Security in NoMAD

As an application dealing with passwords and certificates, NoMAD takes security very seriously. While you’re more than welcome to peruse the code, here’s some notes to give you a better understanding of what NoMAD does with your secrets.

General Thoughts
NoMAD itself doesn’t do any of the heavy lifting as far as signing in to AD and getting you SSO access. The interaction with Active Directory is all done via Kerberos and LDAP, Heimdal Kerberos and OpenLDAP to be specific. NoMAD uses the versions of those tools that ship with macOS.

Source Available
Since NoMAD is an open source project, all of the source code used for it is publicly available. You are more than welcome to inspect the source, run it through a security scanner, or otherwise ensure that we’re doing things in the proper way.

If you have any concerns about particular lines of code, please let us know as we’d be very interested in making sure that NoMAD is as secure as we say it is.

While most of NoMAD is written in Swift, there is no easy way to directly interact with the Heimdal Kerberos APIs on macOS in Swift. Because of that an Objective-C bridging header is used to mix the two languages. Whenever you are asked for a password it’s done via a secure text field and never written out anywhere. The password is then used with the Heimdal APIs and Objective-C to do gss_aapl_initial_cred() and get a TGT for the user. When changing passwords the same process is followed using the Heimdal APIs to do gss_aapl_change_password().

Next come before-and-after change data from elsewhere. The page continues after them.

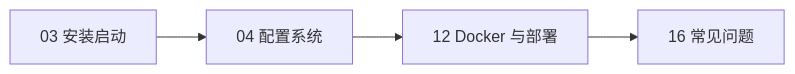
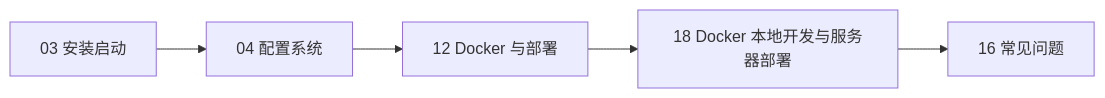
The third of 3 diagrams in md/README.md (nannnaq/LightRAG), drawn with Mermaid before and after one commit. The commit also changed other lines of this file and 8 other files, not shown here.

````diff
--- a/md/README.md
+++ b/md/README.md
@@ -55,6 +56,7 @@
 ```mermaid
 flowchart LR
   A[03 安装启动] --> B[04 配置系统]
   B --> C[12 Docker 与部署]
-  C --> D[16 常见问题]
+  C --> D[18 Docker 本地开发与服务器部署]
+  D --> E[16 常见问题]
 ```
````
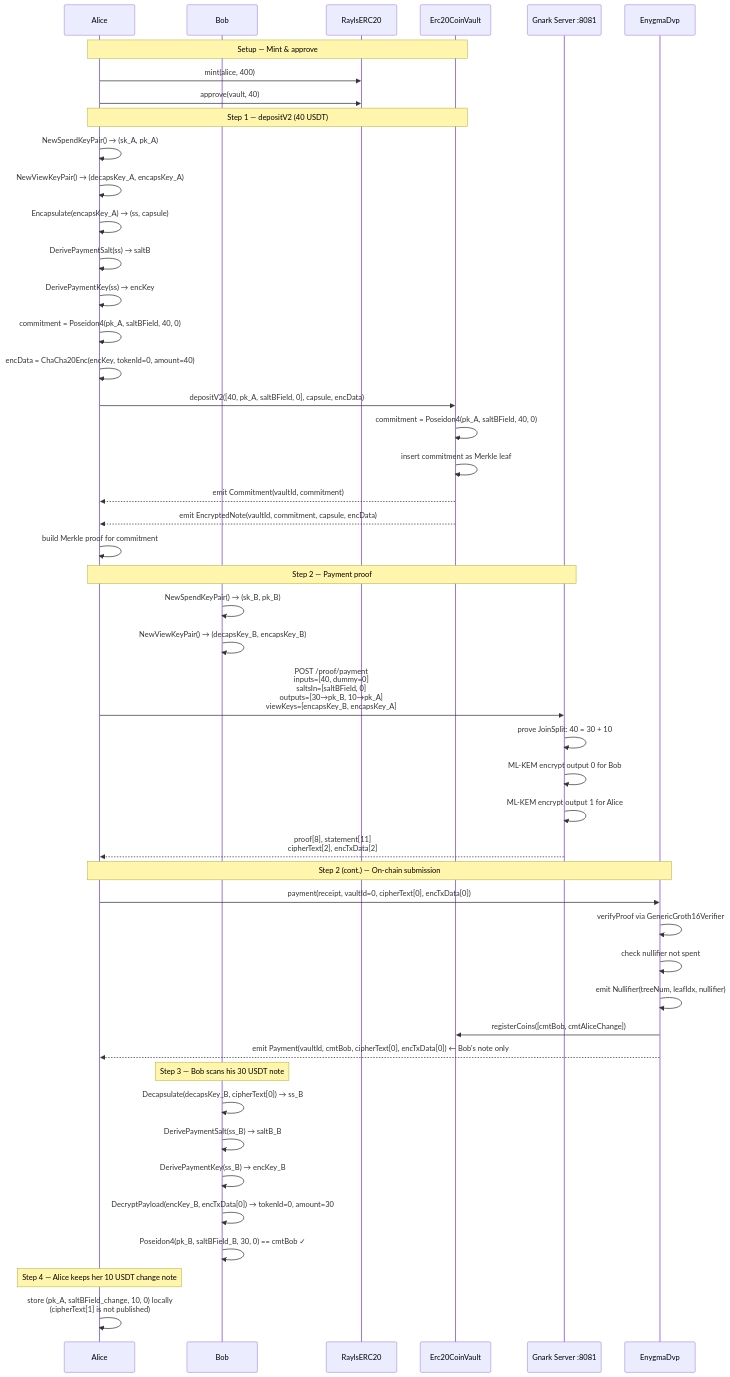
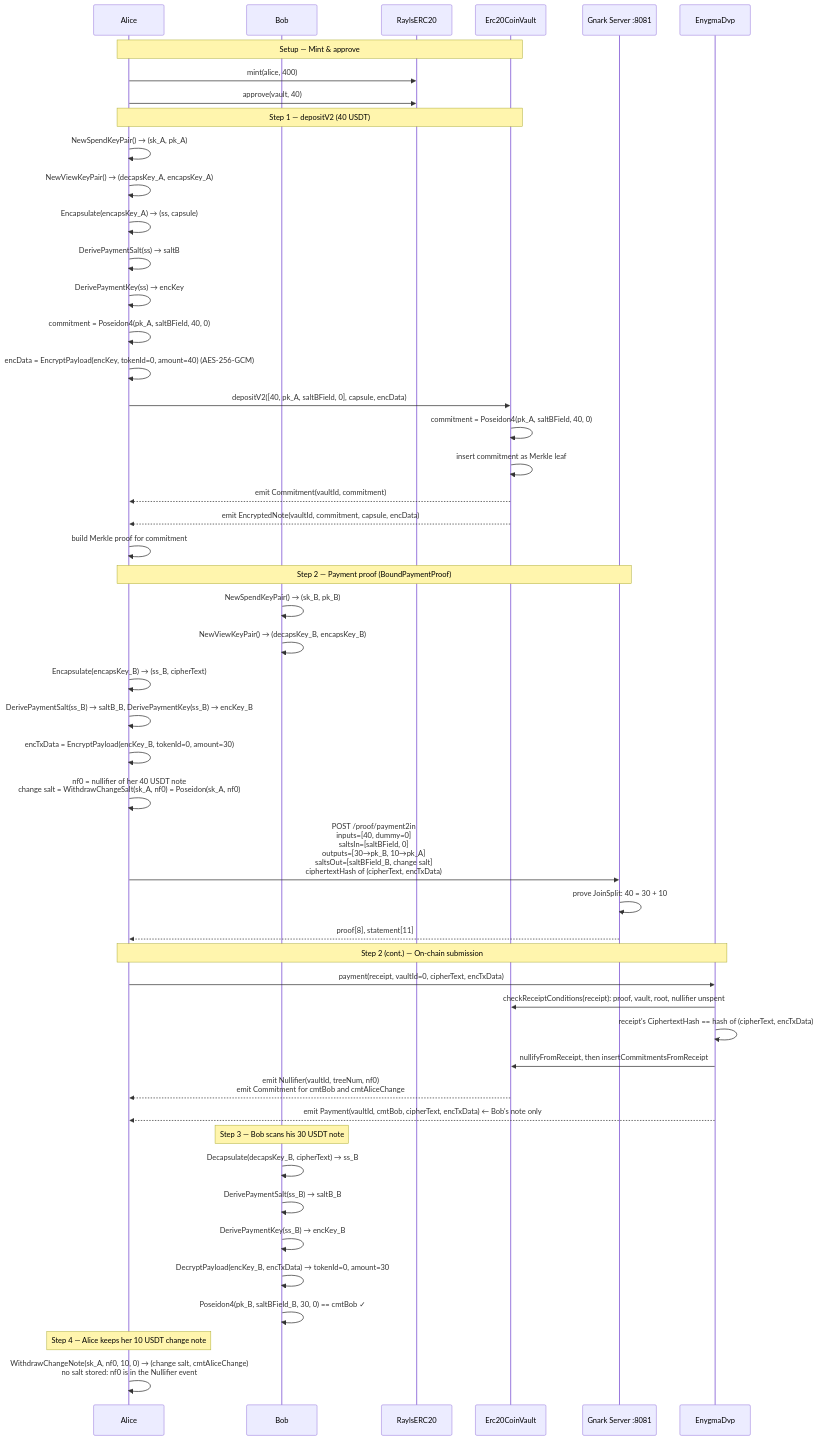
Before and after one commit to raylsnetwork/Enygma: the diagram in enygma_dvp/docs/flows/02_erc20_payment.md, drawn with Mermaid. The commit also changed other lines of this file and 23 other files, not shown here.

````diff
--- a/enygma_dvp/docs/flows/02_erc20_payment.md
+++ b/enygma_dvp/docs/flows/02_erc20_payment.md
@@ -14,55 +16,57 @@
 ```mermaid
 sequenceDiagram
     participant Alice
     participant Bob
     participant ERC20 as RaylsERC20
     participant Vault as Erc20CoinVault
     participant GnarkServer as Gnark Server :8081
     participant DVP as EnygmaDvp
 
     Note over Alice,Vault: Setup — Mint & approve
     Alice->>ERC20: mint(alice, 400)
     Alice->>ERC20: approve(vault, 40)
 
     Note over Alice,Vault: Step 1 — depositV2 (40 USDT)
     Alice->>Alice: NewSpendKeyPair() → (sk_A, pk_A)
     Alice->>Alice: NewViewKeyPair() → (decapsKey_A, encapsKey_A)
     Alice->>Alice: Encapsulate(encapsKey_A) → (ss, capsule)
     Alice->>Alice: DerivePaymentSalt(ss) → saltB
     Alice->>Alice: DerivePaymentKey(ss) → encKey
     Alice->>Alice: commitment = Poseidon4(pk_A, saltBField, 40, 0)
-    Alice->>Alice: encData = ChaCha20Enc(encKey, tokenId=0, amount=40)
+    Alice->>Alice: encData = EncryptPayload(encKey, tokenId=0, amount=40) (AES-256-GCM)
     Alice->>Vault: depositV2([40, pk_A, saltBField, 0], capsule, encData)
     Vault->>Vault: commitment = Poseidon4(pk_A, saltBField, 40, 0)
     Vault->>Vault: insert commitment as Merkle leaf
     Vault-->>Alice: emit Commitment(vaultId, commitment)
     Vault-->>Alice: emit EncryptedNote(vaultId, commitment, capsule, encData)
     Alice->>Alice: build Merkle proof for commitment
 
-    Note over Alice,GnarkServer: Step 2 — Payment proof
+    Note over Alice,GnarkServer: Step 2 — Payment proof (BoundPaymentProof)
     Bob->>Bob: NewSpendKeyPair() → (sk_B, pk_B)
     Bob->>Bob: NewViewKeyPair() → (decapsKey_B, encapsKey_B)
-    Alice->>GnarkServer: POST /proof/payment<br/>inputs=[40, dummy=0]<br/>saltsIn=[saltBField, 0]<br/>outputs=[30→pk_B, 10→pk_A]<br/>viewKeys=[encapsKey_B, encapsKey_A]
+    Alice->>Alice: Encapsulate(encapsKey_B) → (ss_B, cipherText)
+    Alice->>Alice: DerivePaymentSalt(ss_B) → saltB_B, DerivePaymentKey(ss_B) → encKey_B
+    Alice->>Alice: encTxData = EncryptPayload(encKey_B, tokenId=0, amount=30)
+    Alice->>Alice: nf0 = nullifier of her 40 USDT note<br/>change salt = WithdrawChangeSalt(sk_A, nf0) = Poseidon(sk_A, nf0)
+    Alice->>GnarkServer: POST /proof/payment2in<br/>inputs=[40, dummy=0]<br/>saltsIn=[saltBField, 0]<br/>outputs=[30→pk_B, 10→pk_A]<br/>saltsOut=[saltBField_B, change salt]<br/>ciphertextHash of (cipherText, encTxData)
     GnarkServer->>GnarkServer: prove JoinSplit: 40 = 30 + 10
-    GnarkServer->>GnarkServer: ML-KEM encrypt output 0 for Bob
-    GnarkServer->>GnarkServer: ML-KEM encrypt output 1 for Alice
-    GnarkServer-->>Alice: proof[8], statement[11]<br/>cipherText[2], encTxData[2]
+    GnarkServer-->>Alice: proof[8], statement[11]
 
     Note over Alice,DVP: Step 2 (cont.) — On-chain submission
-    Alice->>DVP: payment(receipt, vaultId=0, cipherText[0], encTxData[0])
-    DVP->>DVP: verifyProof via GenericGroth16Verifier
-    DVP->>DVP: check nullifier not spent
-    DVP->>DVP: emit Nullifier(treeNum, leafIdx, nullifier)
-    DVP->>Vault: registerCoins([cmtBob, cmtAliceChange])
-    DVP-->>Alice: emit Payment(vaultId, cmtBob, cipherText[0], encTxData[0])  ← Bob's note only
+    Alice->>DVP: payment(receipt, vaultId=0, cipherText, encTxData)
+    DVP->>Vault: checkReceiptConditions(receipt): proof, vault, root, nullifier unspent
+    DVP->>DVP: receipt's CiphertextHash == hash of (cipherText, encTxData)
+    DVP->>Vault: nullifyFromReceipt, then insertCommitmentsFromReceipt
+    Vault-->>Alice: emit Nullifier(vaultId, treeNum, nf0)<br/>emit Commitment for cmtBob and cmtAliceChange
+    DVP-->>Alice: emit Payment(vaultId, cmtBob, cipherText, encTxData)  ← Bob's note only
 
     Note over Bob: Step 3 — Bob scans his 30 USDT note
-    Bob->>Bob: Decapsulate(decapsKey_B, cipherText[0]) → ss_B
+    Bob->>Bob: Decapsulate(decapsKey_B, cipherText) → ss_B
     Bob->>Bob: DerivePaymentSalt(ss_B) → saltB_B
     Bob->>Bob: DerivePaymentKey(ss_B) → encKey_B
-    Bob->>Bob: DecryptPayload(encKey_B, encTxData[0]) → tokenId=0, amount=30
+    Bob->>Bob: DecryptPayload(encKey_B, encTxData) → tokenId=0, amount=30
     Bob->>Bob: Poseidon4(pk_B, saltBField_B, 30, 0) == cmtBob ✓
 
     Note over Alice: Step 4 — Alice keeps her 10 USDT change note
-    Alice->>Alice: store (pk_A, saltBField_change, 10, 0) locally<br/>(cipherText[1] is not published)
+    Alice->>Alice: WithdrawChangeNote(sk_A, nf0, 10, 0) → (change salt, cmtAliceChange)<br/>no salt stored: nf0 is in the Nullifier event
 ```
````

The password is never piped to kinit or other Kerberos tools.

When NoMAD is finished with your password the variable is blanked to remove any trace from memory as quickly as possible.

Keychain Usage
NoMAD, if the preference is set, will put the user’s password into the local Keychain. This is done through the use of SecKeychainAddGenericPassword() and other SecKeychain methods. The password is stored in the default keychain and will be removed if the user selects “Log Out” from the menu.

If a password is present in the Keychain, NoMAD will use that password on launch to get Kerberos tickets. If the password is unable to authenticate the user, NoMAD deletes the password from the keychain so that it won’t ever “accidentally” lock you out by attempting to sign in with an incorrect password.

Active Directory Security
NoMAD  does not require any security settings to be changed in Active Directory. NoMAD only uses SASL-authenticated binds when interacting with AD. In addition NoMAD will use the users’ Kerberos ticket to encrypt any LDAP traffic with AD by default. For additional security, starting with version 1.0.5, NoMAD can be configured to use SSL in addition for LDAP connections to AD.

User Space
NoMAD runs in user space, not as root. As such it has no more privileges than the currently logged in user does. There is no functionality difference if NoMAD is being used by a non-admin user as an admin user.

All of the application preferences can be set using configuration profiles either installed locally or from an MDM service. Setting the preferences in this way will prevent a user from being able to change them.

Similar to passwords, NoMAD does not send a private key across the wire. In fact the private key used for generating your CSR never leaves the Keychain. The process is done entirely within NoMAD using the SecKeychain and SecCertificate APIs.

By default the private keys are marked as non-exportable. However, you can use a preference to change this.

When sending the CSR to the Windows CA, Kerberos authentication is used and then the CSR is sent via SSL. Even though nothing in the CSR is sensitive, good data-in-motion hygiene is respected. The resulting signed public key is retrieved using Kerberos and SSL as well and then matched up with the private key in the Keychain.

The project in the repository has been set to Allow Arbitrary Loads for App Transport Security. You can change this in the Info tab of the project in Xcode.

This setting allows for self-signed, but specifically trusted, certificates to be used. The reason for this is that many Windows CAs use a self-signed certificate root that all machines in the organization trust. In that situation, NoMAD would not be able to get a x509 identity, even if the root certificate was explicitly trusted in the user’s Keychain.

You’re more than welcome to remove this flag before compiling, just keep in mind that if you’re not using a publicly trusted certificate you’ll most likely have issues when attempting to get a certificate for a user. However, if you have no intent of using the certificate functionality within NoMAD, then no other parts of NoMAD are impacted by changing SSL settings.

Network Connections
NoMAD does not listen for any incoming connections. All communications from NoMAD are outbound queries for DNS, LDAP, Kerberos and some web connections for certificates and other integrations that have been configured in the NoMAD preferences.

Currently NoMAD is unable to be sandboxed on OS X/macOS due to a few features.

  1. The function being used to sleep the screen is not allowed inside a sandbox.
  2. If you want to sync the AD password with the local password, NoMAD needs to be able to change the local Keychain password. It does this using a private API SecKeychainChangePassword(). If/when a public API becomes available that fulfills the same function, we’ll move to that.
  3. The aforementioned App Transport Security flag.

© 2017 Orchard & Grove Inc.